Newtrient, in collaboration with the Innovation Center for U.S. Dairy and leading agriculture environmental experts, released an update on the potential of dairy feed additives for reducing dairy’s environmental footprint.
At just 2 percent of U.S. greenhouse gas emissions, U.S. dairy has made significant improvements to produce food more efficiently, conserve resources, and reduce waste. Dairy farmers remain committed to continuous improvement and rely on the latest science and technology advancements. With exponential increases in science and technology discoveries, dairy is perfectly positioned to reduce its environmental footprint and go beyond to provide environmental solutions.
Though the overall dairy contribution to U.S. GHG production is modest, enteric methane emissions (CH4), including gas released from cow burps, account for approximately one-third of a dairy farm’s GHG footprint. Consequently, emerging research and a growing number of companies are focused on improving the cow’s diet by introducing new feed additives to improve digestibility and reduce enteric methane emissions.
“Early studies point to feed additives as a promising solution to reduce methane emissions. More research needs to be done, but I’m optimistic that some feed additives could potentially reach 30 percent methane reduction in the coming years,” said Frank M. Mitloehner, Ph.D., UC Davis Department of Animal Science.
Ranging from plant extracts to seaweed, some feed additive products are being explored on farms today while many others are in early stage development. Several companies have emerged with promising products to increase feed efficiency with secondary benefits of reducing enteric emissions while others are specifically targeting reduced enteric emissions. Newtrient’s update highlights emerging dairy feed additive market availability and potential to reduce enteric emissions.

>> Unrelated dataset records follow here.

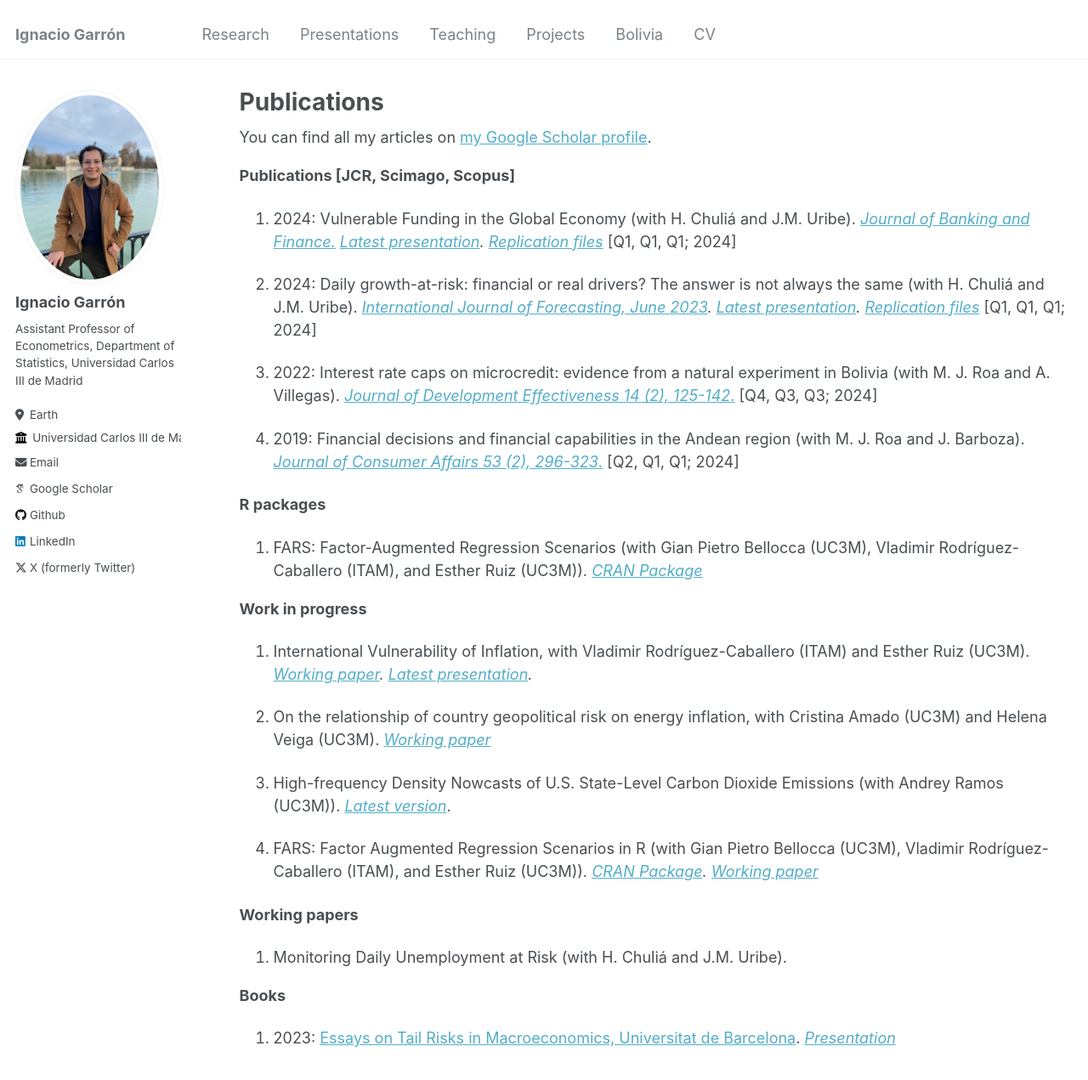
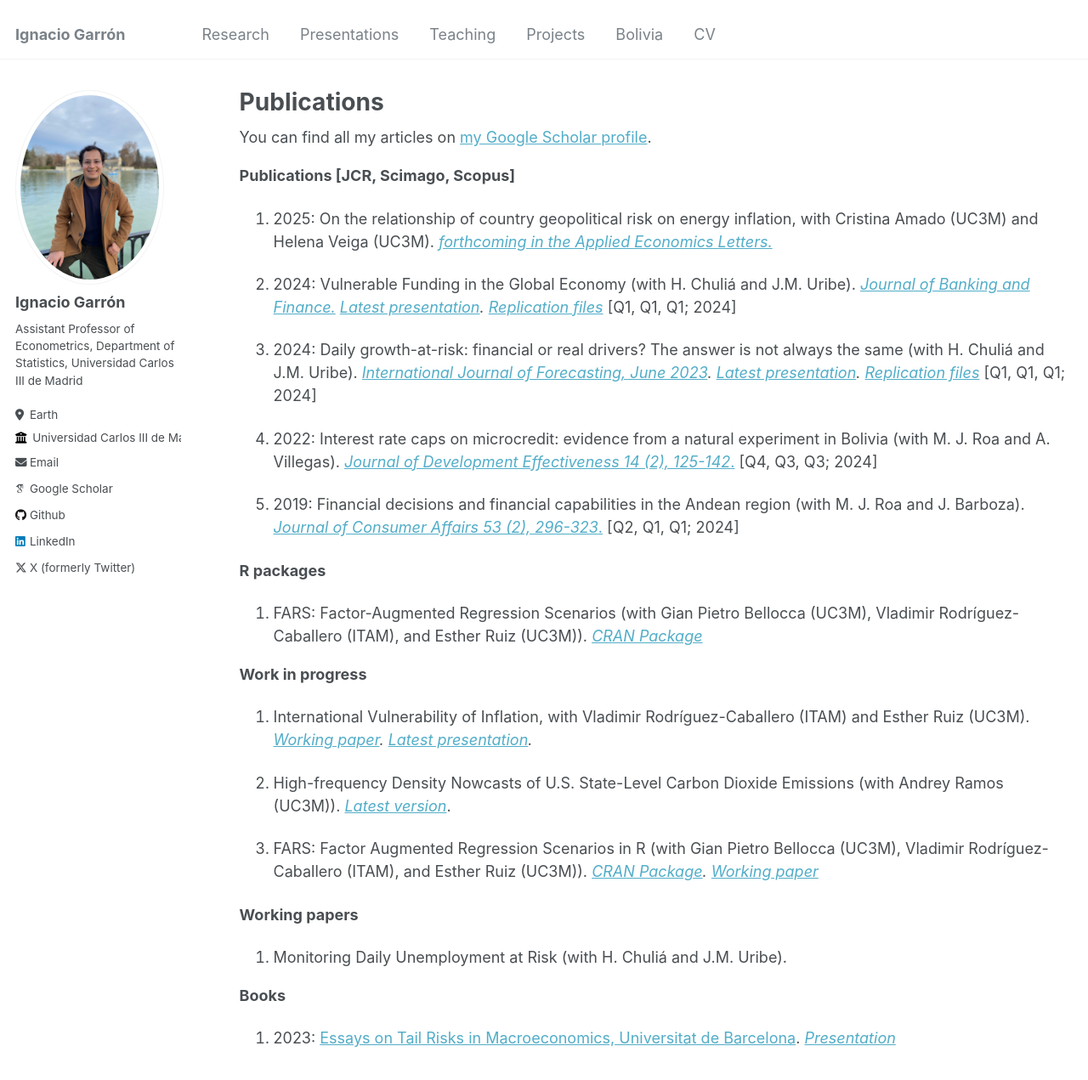
Before and after one commit to IgnacioGarron/IgnacioGarron.github.io, a Jekyll site: the page built from _pages/publications.md, in a window 1280 px wide and 1400 px high. Shown: the top 1271 px of the window at 85% size. Built offline with Jekyll 4.4.1, drawn with Linux system fonts in a browser that asks for light colours; some web fonts are replaced.

Commit message:
Update publications.md

```diff
--- a/_pages/publications.md
+++ b/_pages/publications.md
@@ -12,15 +12,17 @@
 
 **Publications [JCR, Scimago, Scopus]**
 
-1. 2024: Vulnerable Funding in the Global Economy (with H. Chuliá and J.M. Uribe). *[Journal of Banking and Finance.](https://www.sciencedirect.com/science/article/pii/S0378426624002280) [Latest presentation](/files/VulnerableFunding_latest.pdf). [Replication files](https://github.com/IgnacioGarron/Vulnerable-Funding-RR2)* [Q1, Q1, Q1; 2024]
+1. 2025: On the relationship of country geopolitical risk on energy inflation, with Cristina Amado (UC3M) and Helena Veiga (UC3M). *[forthcoming in the Applied Economics Letters.](https://e-archivo.uc3m.es/rest/api/core/bitstreams/895198b0-34c6-45ba-ae73-0627ce852b07/content)*
 
-2. 2024: Daily growth-at-risk: financial or real drivers? The answer is not always the same (with H. Chuliá and J.M. Uribe). *[International Journal of Forecasting, June 2023](https://www.sciencedirect.com/science/article/pii/S0169207023000511). [Latest presentation](/files/Chapter_2_presentation.pdf). [Replication files](https://github.com/IgnacioGarron/Daily-GaR)* [Q1, Q1,
+2. 2024: Vulnerable Funding in the Global Economy (with H. Chuliá and J.M. Uribe). *[Journal of Banking and Finance.](https://www.sciencedirect.com/science/article/pii/S0378426624002280) [Latest presentation](/files/VulnerableFunding_latest.pdf). [Replication files](https://github.com/IgnacioGarron/Vulnerable-Funding-RR2)* [Q1, Q1, Q1; 2024]
+
+3. 2024: Daily growth-at-risk: financial or real drivers? The answer is not always the same (with H. Chuliá and J.M. Uribe). *[International Journal of Forecasting, June 2023](https://www.sciencedirect.com/science/article/pii/S0169207023000511). [Latest presentation](/files/Chapter_2_presentation.pdf). [Replication files](https://github.com/IgnacioGarron/Daily-GaR)* [Q1, Q1,
 Q1; 2024]
 
-3. 2022: Interest rate caps on microcredit: evidence from a natural experiment in Bolivia (with M. J. Roa and A. Villegas). [*Journal of Development Effectiveness 14 (2), 125-142*.](https://www.tandfonline.com/doi/abs/10.1080/19439342.2021.1968934) [Q4, Q3,
+4. 2022: Interest rate caps on microcredit: evidence from a natural experiment in Bolivia (with M. J. Roa and A. Villegas). [*Journal of Development Effectiveness 14 (2), 125-142*.](https://www.tandfonline.com/doi/abs/10.1080/19439342.2021.1968934) [Q4, Q3,
 Q3; 2024]
 
-4. 2019: Financial decisions and financial capabilities in the Andean region (with M. J. Roa and J. Barboza). [*Journal of Consumer Affairs 53 (2), 296-323*.](https://onlinelibrary.wiley.com/doi/abs/10.1111/joca.12187) [Q2, Q1,
+5. 2019: Financial decisions and financial capabilities in the Andean region (with M. J. Roa and J. Barboza). [*Journal of Consumer Affairs 53 (2), 296-323*.](https://onlinelibrary.wiley.com/doi/abs/10.1111/joca.12187) [Q2, Q1,
 Q1; 2024]
 
 **R packages**
@@ -30,8 +32,6 @@
 **Work in progress**
 
 1. International Vulnerability of Inflation, with Vladimir Rodríguez-Caballero (ITAM) and Esther Ruiz (UC3M). *[Working paper](https://arxiv.org/pdf/2410.20628). [Latest presentation](/files/Internalsemminar2025IGV.pdf).*
-
-2. On the relationship of country geopolitical risk on energy inflation, with Cristina Amado (UC3M) and Helena Veiga (UC3M). *[Working paper](https://e-archivo.uc3m.es/rest/api/core/bitstreams/895198b0-34c6-45ba-ae73-0627ce852b07/content)*
 
 3. High-frequency Density Nowcasts of U.S. State-Level Carbon Dioxide Emissions (with Andrey Ramos (UC3M)). *[Latest version](https://arxiv.org/abs/2501.03380)*.
 
```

“While several feed additives are on the path to market, few dairy farmers have access to these products today due to the rigorous approval process and long-term, controlled farm studies. Newtrient is hopeful and will continue to explore feed additives as a potential pathway to reduce emissions on farms of all sizes and regions,” said Jim Wallace, SVP of Engineering and Business Development at Newtrient.

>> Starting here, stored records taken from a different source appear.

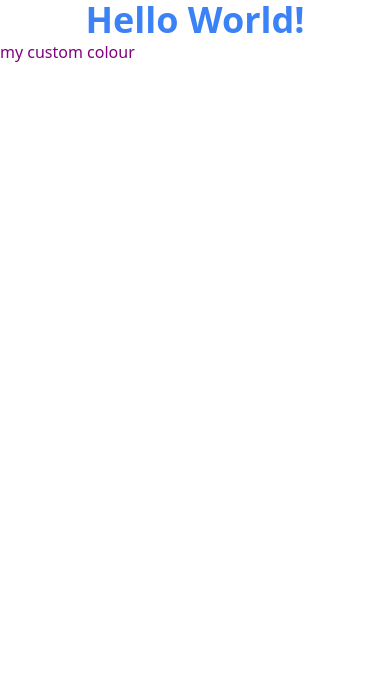
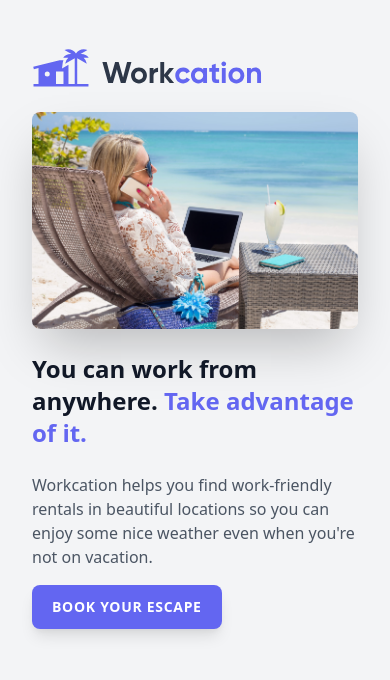
Before and after one commit to robertwrightgti/tailwind-2-zero-to-production, a website built with Vite: page index.html in a window 390 px wide. Built offline with nearby package versions, Linux system fonts and the light colour scheme.

Commit message:
images and basic responsive sizing

```diff
--- a/index.html
+++ b/index.html
@@ -1,4 +1,5 @@
 <html lang="en">
+
 <head>
     <meta charset="UTF-8">
     <meta name="viewport" content="width=device-width, initial-scale=1.0">
@@ -7,9 +8,23 @@
     <!-- <link rel="stylesheet" href="http://unpkg.com/tailwindcss@^2/dist/tailwind.min.css"> -->
     <link rel="stylesheet" href="/css/tailwind.css">
 </head>
-<body>
-    <h1 class="text-4xl font-bold text-center text-blue-500">Hello World!</h1>
-    <p class="hello">my custom colour</p>
+
+<body class="bg-gray-100 sm:bg-yellow-300 md:bg-green-700">
+    <div class="max-w-md px-8 py-12 mx-auto">
+        <img class="h-10" src="/img/logo.svg" alt="Workcation">
+        <img class="mt-6 rounded-lg shadow-2xl" src="/img/beach-work.jpg" alt="Woman workcationing on the beach">
+        <h1 class="mt-6 text-2xl font-bold text-gray-900">
+            You can work from anywhere.
+            <span class="text-indigo-500">Take advantage of it.</span>
+        </h1>
+        <p class="mt-6 text-gray-600">
+            Workcation helps you find work-friendly rentals in beautiful locations so you can
+            enjoy some nice weather even when you're not on vacation.
+        </p>
+        <div class="mt-4">
+            <a class="inline-block px-5 py-3 text-sm font-semibold tracking-wider text-white uppercase bg-indigo-500 rounded-lg shadow-lg" href="#">Book your escape</a>
+        </div>
+    </div>
 </body>
 
 </html>
```
Also changed, not shown: img/beach-work.jpg (added), img/logo.svg (added).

For more information, view the full “Dairy Feed Additives to Reduce Enteric Emissions” update.